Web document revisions

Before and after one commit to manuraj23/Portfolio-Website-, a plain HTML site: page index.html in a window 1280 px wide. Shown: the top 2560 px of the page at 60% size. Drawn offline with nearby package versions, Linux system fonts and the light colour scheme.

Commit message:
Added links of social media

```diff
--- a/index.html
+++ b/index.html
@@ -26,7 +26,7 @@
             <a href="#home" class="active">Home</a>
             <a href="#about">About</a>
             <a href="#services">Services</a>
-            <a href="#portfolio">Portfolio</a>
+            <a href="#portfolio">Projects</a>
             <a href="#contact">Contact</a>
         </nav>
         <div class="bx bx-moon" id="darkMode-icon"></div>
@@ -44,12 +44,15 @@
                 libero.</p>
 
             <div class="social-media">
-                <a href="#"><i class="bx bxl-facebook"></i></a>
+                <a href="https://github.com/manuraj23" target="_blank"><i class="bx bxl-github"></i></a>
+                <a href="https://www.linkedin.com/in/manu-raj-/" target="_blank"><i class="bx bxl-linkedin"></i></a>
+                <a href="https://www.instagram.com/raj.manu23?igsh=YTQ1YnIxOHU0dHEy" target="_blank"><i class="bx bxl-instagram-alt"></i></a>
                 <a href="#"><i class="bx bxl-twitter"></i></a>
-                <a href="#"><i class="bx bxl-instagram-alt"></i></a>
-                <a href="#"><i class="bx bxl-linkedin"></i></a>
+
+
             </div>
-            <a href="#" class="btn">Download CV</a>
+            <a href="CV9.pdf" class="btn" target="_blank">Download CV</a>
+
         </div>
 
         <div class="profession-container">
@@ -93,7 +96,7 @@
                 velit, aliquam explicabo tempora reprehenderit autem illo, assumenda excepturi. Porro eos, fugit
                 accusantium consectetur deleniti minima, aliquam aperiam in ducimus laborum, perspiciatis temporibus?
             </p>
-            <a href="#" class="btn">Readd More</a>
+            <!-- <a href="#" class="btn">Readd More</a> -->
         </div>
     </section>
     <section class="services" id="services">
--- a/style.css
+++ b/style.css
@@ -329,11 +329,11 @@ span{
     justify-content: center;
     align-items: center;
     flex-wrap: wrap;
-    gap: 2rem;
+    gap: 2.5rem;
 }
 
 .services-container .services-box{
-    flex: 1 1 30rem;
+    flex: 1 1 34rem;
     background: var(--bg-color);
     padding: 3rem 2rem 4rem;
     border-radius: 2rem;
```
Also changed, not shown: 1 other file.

» What you have to do: Exact copies of all the records are required.

» Written response:
Before and after one commit to manuraj23/Portfolio-Website-, a plain HTML site: page index.html in a window 1280 px wide. Shown: the top 2560 px of the page at 60% size. Drawn offline with nearby package versions, Linux system fonts and the light colour scheme.

Commit message:
Added links of social media

```diff
--- a/index.html
+++ b/index.html
@@ -26,7 +26,7 @@
             <a href="#home" class="active">Home</a>
             <a href="#about">About</a>
             <a href="#services">Services</a>
-            <a href="#portfolio">Portfolio</a>
+            <a href="#portfolio">Projects</a>
             <a href="#contact">Contact</a>
         </nav>
         <div class="bx bx-moon" id="darkMode-icon"></div>
@@ -44,12 +44,15 @@
                 libero.</p>
 
             <div class="social-media">
-                <a href="#"><i class="bx bxl-facebook"></i></a>
+                <a href="https://github.com/manuraj23" target="_blank"><i class="bx bxl-github"></i></a>
+                <a href="https://www.linkedin.com/in/manu-raj-/" target="_blank"><i class="bx bxl-linkedin"></i></a>
+                <a href="https://www.instagram.com/raj.manu23?igsh=YTQ1YnIxOHU0dHEy" target="_blank"><i class="bx bxl-instagram-alt"></i></a>
                 <a href="#"><i class="bx bxl-twitter"></i></a>
-                <a href="#"><i class="bx bxl-instagram-alt"></i></a>
-                <a href="#"><i class="bx bxl-linkedin"></i></a>
+
+
             </div>
-            <a href="#" class="btn">Download CV</a>
+            <a href="CV9.pdf" class="btn" target="_blank">Download CV</a>
+
         </div>
 
         <div class="profession-container">
@@ -93,7 +96,7 @@
                 velit, aliquam explicabo tempora reprehenderit autem illo, assumenda excepturi. Porro eos, fugit
                 accusantium consectetur deleniti minima, aliquam aperiam in ducimus laborum, perspiciatis temporibus?
             </p>
-            <a href="#" class="btn">Readd More</a>
+            <!-- <a href="#" class="btn">Readd More</a> -->
         </div>
     </section>
     <section class="services" id="services">
--- a/style.css
+++ b/style.css
@@ -329,11 +329,11 @@ span{
     justify-content: center;
     align-items: center;
     flex-wrap: wrap;
-    gap: 2rem;
+    gap: 2.5rem;
 }
 
 .services-container .services-box{
-    flex: 1 1 30rem;
+    flex: 1 1 34rem;
     background: var(--bg-color);
     padding: 3rem 2rem 4rem;
     border-radius: 2rem;
```
Also changed, not shown: 1 other file.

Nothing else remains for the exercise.